──────── Material supplied ────────
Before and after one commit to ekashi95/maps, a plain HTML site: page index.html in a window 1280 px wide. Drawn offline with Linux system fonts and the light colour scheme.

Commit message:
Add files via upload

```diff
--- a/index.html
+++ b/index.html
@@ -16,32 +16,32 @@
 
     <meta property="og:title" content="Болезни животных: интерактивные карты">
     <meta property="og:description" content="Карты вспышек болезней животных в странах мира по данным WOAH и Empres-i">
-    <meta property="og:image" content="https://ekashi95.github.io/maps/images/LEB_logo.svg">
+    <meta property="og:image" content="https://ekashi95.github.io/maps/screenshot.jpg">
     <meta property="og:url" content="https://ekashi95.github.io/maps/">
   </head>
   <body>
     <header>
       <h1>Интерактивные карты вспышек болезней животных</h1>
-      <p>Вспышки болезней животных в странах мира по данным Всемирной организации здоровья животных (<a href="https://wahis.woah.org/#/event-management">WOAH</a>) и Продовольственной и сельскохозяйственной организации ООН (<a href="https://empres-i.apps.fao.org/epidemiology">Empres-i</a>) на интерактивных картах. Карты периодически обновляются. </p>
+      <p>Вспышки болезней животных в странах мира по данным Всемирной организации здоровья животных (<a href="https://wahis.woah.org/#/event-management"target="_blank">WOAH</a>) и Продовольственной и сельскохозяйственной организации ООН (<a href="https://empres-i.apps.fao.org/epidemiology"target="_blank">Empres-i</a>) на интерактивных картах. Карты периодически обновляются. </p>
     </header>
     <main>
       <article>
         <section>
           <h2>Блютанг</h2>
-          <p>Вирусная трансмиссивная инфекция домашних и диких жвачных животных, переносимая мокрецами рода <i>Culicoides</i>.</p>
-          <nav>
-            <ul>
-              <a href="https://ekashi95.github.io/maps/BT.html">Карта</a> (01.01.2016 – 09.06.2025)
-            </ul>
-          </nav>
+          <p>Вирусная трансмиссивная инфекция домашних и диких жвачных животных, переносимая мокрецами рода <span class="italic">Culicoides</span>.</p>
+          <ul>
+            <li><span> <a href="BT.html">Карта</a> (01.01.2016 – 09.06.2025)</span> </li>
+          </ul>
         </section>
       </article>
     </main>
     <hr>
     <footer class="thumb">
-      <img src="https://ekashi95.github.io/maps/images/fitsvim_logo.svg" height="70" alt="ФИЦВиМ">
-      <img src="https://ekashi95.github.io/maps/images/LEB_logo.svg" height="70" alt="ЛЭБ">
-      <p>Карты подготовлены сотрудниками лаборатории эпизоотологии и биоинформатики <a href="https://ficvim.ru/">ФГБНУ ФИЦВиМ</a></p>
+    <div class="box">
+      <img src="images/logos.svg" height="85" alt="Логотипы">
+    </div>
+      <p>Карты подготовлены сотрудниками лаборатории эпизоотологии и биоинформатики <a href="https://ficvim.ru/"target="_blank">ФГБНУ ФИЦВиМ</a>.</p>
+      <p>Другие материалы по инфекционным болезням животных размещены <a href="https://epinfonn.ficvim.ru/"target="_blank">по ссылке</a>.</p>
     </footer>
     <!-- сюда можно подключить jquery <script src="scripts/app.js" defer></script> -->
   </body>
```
────────
▶ [Problem details]:
If a line above holds the word "github", copy it.

▶ [Written reply]:
-    <meta property="og:image" content="https://ekashi95.github.io/maps/images/LEB_logo.svg">
+    <meta property="og:image" content="https://ekashi95.github.io/maps/screenshot.jpg">
     <meta property="og:url" content="https://ekashi95.github.io/maps/">
-              <a href="https://ekashi95.github.io/maps/BT.html">Карта</a> (01.01.2016 – 09.06.2025)
-      <img src="https://ekashi95.github.io/maps/images/fitsvim_logo.svg" height="70" alt="ФИЦВиМ">
-      <img src="https://ekashi95.github.io/maps/images/LEB_logo.svg" height="70" alt="ЛЭБ">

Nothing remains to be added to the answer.